Zoom June 2012

The hot dog is one of the iconic modern American foodstuffs. Though the full account of its origin and evolution has been lost to history, sketchy details have emerged. It can be traced back to 13th century Germany, to a pork sausage served on a bun called “Frankfurter Würstchen.” It was given out to the citizenry to celebrate imperial coronations. In either the 18th or 19th century, a German butcher took this variety of sausage to Vienna, added pork to the mix and called it a “Frankfurter.” During the mass migration to the US in that same time period, the Frankfurter also made the journey. The first hot dog stand opened in Coney Island in the 1860s, and by the 1890s ballparks began selling them. Calling a Frankfurter a “dog” was a German invention, as dog meat was sometimes used to make the sausage. The first time the “hot” part was added was in an 1892 New Jersey magazine article about a traveling vendor nicknamed “Hot Dog Morris.”

michael isenbek

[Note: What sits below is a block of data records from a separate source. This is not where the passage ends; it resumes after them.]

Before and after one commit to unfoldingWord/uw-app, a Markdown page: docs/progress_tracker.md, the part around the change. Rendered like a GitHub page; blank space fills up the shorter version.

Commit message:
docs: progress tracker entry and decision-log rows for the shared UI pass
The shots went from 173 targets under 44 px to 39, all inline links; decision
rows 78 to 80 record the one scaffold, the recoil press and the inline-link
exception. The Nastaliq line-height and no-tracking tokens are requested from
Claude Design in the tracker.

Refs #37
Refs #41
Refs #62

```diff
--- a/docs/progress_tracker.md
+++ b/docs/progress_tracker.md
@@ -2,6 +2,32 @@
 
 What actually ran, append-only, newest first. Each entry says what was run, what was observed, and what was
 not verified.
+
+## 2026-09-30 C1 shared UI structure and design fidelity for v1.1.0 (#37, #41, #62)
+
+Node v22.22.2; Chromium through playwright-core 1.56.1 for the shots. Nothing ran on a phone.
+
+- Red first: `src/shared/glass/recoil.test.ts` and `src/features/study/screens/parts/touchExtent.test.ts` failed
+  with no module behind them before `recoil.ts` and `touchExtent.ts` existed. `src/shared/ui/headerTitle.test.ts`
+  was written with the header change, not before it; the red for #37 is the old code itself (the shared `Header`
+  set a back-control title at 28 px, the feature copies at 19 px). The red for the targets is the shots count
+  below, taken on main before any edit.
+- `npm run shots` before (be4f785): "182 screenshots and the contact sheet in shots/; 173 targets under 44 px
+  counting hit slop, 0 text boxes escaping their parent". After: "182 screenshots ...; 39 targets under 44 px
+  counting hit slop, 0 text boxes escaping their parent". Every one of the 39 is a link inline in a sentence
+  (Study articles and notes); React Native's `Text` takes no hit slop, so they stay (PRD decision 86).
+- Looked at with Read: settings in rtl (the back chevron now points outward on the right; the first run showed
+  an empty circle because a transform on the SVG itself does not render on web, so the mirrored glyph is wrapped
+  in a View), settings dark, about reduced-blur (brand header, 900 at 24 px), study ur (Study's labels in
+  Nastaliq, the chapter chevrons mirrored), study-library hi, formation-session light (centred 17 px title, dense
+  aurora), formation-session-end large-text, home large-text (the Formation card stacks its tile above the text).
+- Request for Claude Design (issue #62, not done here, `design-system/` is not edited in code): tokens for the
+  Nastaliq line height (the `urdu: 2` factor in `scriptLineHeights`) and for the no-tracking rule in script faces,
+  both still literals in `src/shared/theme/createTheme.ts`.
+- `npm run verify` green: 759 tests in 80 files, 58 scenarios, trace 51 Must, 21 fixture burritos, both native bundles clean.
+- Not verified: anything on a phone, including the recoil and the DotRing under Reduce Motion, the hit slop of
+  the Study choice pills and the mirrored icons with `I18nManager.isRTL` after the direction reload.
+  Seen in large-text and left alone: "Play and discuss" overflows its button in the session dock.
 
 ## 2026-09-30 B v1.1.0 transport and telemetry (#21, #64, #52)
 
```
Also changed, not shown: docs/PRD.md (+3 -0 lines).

Michael Isenbek, Associate Editor, dabbles in both fiction and nonfiction writing, coordinates the Pulse event listings and writes the text for "Zoom," among other editorial tasks. He has a Master's Degree in Liberal Studies and a Bachelor's Degree in Cultural Studies with a concentration in Journalism from SUNY Empire State College.